To do: Excluding any images, copy all of the lines below precisely as written.

Entries provided:
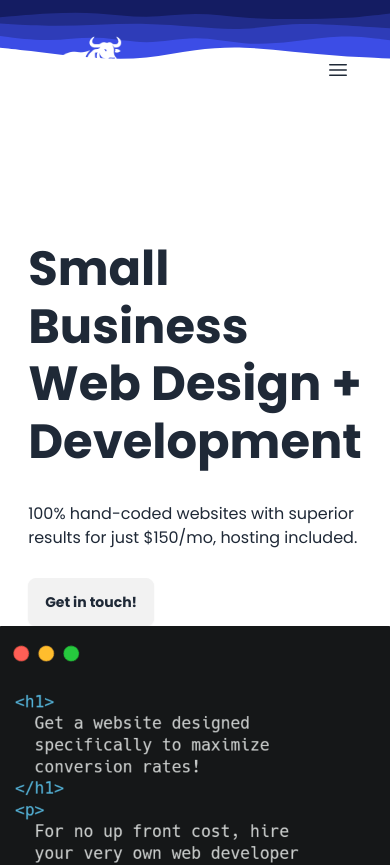
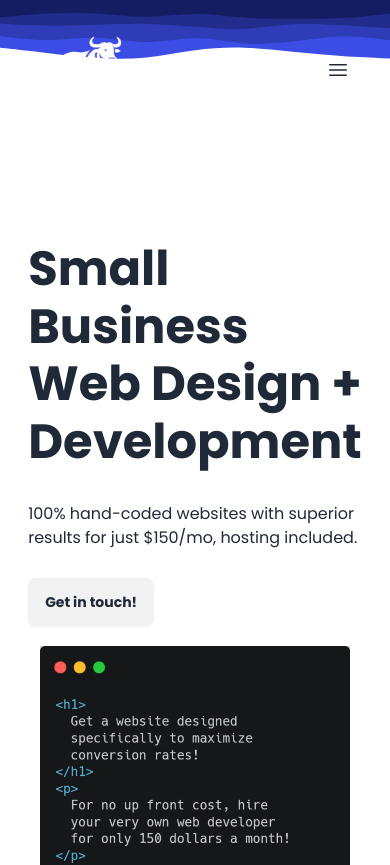
Before and after one commit to Jax-Hax/portfolio, a SvelteKit app: page / in a window 390 px wide. Shown: the top 865 px of the page. Built offline with nearby package versions, Linux system fonts and the light colour scheme.

Commit message:
made one image work better on mobile

```diff
--- a/src/routes/Hero.svelte
+++ b/src/routes/Hero.svelte
@@ -4,7 +4,7 @@
 
 </script>
 
-<div class="flex flex-col md:flex-row mt-60 xl:-ml-10 items-center justify-around">
+<div class="flex flex-col md:flex-row mt-60 xl:-ml-10 items-center justify-around gap-5">
 	<div class="md:w-1/2">
 		<h1 class="font-bold text-5xl leading-[1.2] mb-8">Small Business Web Design + Development</h1>
 		<p class="mb-7">
@@ -13,5 +13,5 @@
 		</p>
 		<a href="/contact" class="btn">Get in touch!</a>
 	</div>
-	<Picture mobileSrc="carbon.png" width=400 alt="hero" lazyLoaded={false} />
+	<Picture mobileSrc="carbon.png" width=400 scale={true} alt="hero" lazyLoaded={false} />
 </div>
```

Output for this exercise:
Before and after one commit to Jax-Hax/portfolio, a SvelteKit app: page / in a window 390 px wide. Shown: the top 865 px of the page. Built offline with nearby package versions, Linux system fonts and the light colour scheme.

Commit message:
made one image work better on mobile

```diff
--- a/src/routes/Hero.svelte
+++ b/src/routes/Hero.svelte
@@ -4,7 +4,7 @@
 
 </script>
 
-<div class="flex flex-col md:flex-row mt-60 xl:-ml-10 items-center justify-around">
+<div class="flex flex-col md:flex-row mt-60 xl:-ml-10 items-center justify-around gap-5">
 	<div class="md:w-1/2">
 		<h1 class="font-bold text-5xl leading-[1.2] mb-8">Small Business Web Design + Development</h1>
 		<p class="mb-7">
@@ -13,5 +13,5 @@
 		</p>
 		<a href="/contact" class="btn">Get in touch!</a>
 	</div>
-	<Picture mobileSrc="carbon.png" width=400 alt="hero" lazyLoaded={false} />
+	<Picture mobileSrc="carbon.png" width=400 scale={true} alt="hero" lazyLoaded={false} />
 </div>
```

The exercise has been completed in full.